Let us consider some model $M$ such that within this model $V(S,\tau,P)$ is a price of an option with a payoff $P$ at time to maturity $\tau$ and an asset's price $S$ at time $\tau$. Using only non-arbitrage principles we obtain $$ V(S,\tau,P_1+P_2) = V(S,\tau,P_1)+V(S,\tau,P_2). $$ With this formula we get one symmetry for the equation on the price of the option which holds regardless of the model $M$. Usually all equations are linear in payoff since they are linear themselves which comes from the fact that this equation are obtained using infinitesimal generators of the stochastic processes for the price.
Are there any other non-arbitrage principles which can make some additional restrictions on the equations for the price of the European option? I thought about using some facts on $V(S,\tau,P_1(P_2))$ and options on options.

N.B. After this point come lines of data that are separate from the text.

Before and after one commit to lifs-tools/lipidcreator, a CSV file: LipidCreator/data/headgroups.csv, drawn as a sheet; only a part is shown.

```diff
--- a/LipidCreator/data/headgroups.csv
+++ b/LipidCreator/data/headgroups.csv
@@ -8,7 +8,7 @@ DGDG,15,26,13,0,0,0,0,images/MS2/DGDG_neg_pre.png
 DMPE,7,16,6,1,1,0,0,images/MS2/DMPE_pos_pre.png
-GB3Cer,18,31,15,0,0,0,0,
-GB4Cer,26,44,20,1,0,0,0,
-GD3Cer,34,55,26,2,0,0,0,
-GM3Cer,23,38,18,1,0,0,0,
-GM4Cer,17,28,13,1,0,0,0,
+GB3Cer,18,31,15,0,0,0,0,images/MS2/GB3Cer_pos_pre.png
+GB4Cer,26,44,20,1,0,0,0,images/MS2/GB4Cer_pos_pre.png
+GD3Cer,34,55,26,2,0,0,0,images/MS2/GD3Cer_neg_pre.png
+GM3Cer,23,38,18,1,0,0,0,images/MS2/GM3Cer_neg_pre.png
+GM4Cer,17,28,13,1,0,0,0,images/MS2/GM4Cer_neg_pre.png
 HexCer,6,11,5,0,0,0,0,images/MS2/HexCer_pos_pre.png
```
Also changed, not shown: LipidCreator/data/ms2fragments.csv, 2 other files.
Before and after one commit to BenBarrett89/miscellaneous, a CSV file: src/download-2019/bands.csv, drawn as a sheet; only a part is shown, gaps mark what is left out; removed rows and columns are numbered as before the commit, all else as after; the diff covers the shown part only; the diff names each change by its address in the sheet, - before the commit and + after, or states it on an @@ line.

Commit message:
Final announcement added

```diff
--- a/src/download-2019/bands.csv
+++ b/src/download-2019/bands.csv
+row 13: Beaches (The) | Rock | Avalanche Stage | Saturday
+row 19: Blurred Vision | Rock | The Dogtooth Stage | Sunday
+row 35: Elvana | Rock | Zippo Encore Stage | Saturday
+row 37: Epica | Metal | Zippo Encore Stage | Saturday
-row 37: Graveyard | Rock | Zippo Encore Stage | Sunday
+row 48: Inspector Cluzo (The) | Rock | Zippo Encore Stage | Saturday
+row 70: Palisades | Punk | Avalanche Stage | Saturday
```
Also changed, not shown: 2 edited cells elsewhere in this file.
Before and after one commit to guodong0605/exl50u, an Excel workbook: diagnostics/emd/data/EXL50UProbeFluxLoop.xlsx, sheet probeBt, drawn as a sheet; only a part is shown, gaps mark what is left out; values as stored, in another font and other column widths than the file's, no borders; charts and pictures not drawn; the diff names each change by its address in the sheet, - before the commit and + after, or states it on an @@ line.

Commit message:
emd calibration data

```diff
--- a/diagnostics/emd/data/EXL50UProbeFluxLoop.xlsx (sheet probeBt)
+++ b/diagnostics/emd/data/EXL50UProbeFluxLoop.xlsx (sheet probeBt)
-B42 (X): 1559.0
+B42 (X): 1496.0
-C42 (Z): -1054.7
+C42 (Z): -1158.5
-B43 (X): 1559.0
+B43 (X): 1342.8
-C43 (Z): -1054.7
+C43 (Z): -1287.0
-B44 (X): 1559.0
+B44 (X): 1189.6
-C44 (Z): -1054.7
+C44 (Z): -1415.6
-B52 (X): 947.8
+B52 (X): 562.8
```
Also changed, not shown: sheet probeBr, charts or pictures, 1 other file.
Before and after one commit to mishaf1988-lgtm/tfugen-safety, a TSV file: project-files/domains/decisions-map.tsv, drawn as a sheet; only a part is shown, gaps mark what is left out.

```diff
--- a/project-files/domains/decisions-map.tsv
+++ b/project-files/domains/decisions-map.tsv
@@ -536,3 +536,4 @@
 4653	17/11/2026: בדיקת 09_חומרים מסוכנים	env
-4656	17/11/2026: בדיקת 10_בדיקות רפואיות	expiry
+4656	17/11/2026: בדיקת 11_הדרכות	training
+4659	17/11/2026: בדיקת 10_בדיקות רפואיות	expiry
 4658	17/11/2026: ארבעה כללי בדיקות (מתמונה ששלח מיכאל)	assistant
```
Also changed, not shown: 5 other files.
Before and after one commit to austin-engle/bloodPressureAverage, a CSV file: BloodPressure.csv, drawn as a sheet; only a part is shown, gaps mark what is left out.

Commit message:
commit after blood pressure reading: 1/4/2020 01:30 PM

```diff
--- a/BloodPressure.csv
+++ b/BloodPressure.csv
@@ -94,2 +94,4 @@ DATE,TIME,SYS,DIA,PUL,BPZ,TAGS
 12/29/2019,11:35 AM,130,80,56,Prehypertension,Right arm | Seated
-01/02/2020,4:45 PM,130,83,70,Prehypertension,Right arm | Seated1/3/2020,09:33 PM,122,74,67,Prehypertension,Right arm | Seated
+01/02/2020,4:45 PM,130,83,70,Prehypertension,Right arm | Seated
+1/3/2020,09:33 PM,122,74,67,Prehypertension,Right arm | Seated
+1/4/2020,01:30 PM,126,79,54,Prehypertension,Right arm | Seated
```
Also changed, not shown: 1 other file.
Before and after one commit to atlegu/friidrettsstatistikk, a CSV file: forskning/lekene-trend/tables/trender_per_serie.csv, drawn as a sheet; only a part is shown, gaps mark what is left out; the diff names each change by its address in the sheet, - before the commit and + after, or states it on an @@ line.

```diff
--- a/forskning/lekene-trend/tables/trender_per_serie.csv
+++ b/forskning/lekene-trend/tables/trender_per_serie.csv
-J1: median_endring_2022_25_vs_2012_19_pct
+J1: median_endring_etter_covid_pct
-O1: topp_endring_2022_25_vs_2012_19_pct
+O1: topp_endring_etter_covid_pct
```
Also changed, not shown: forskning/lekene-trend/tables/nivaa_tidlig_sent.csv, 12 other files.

Edited: the non-arbitrage argument for the linearity is the following. Suppose for some $S,\tau$ we have $V(S,\tau,P_1+P_2) > V(S,\tau,P_1)+V(S,\tau,P_2)$. Then we can short $V(...,P_1+P_2)$ and long $V(...,P_1)$ and $V(...,P_2)$ - so at the maturity we have nothing to pay, but at the current time the difference $$V(S,\tau,P_1+P_2) - V(S,\tau,P_1)-V(S,\tau,P_2)$$ is our profit.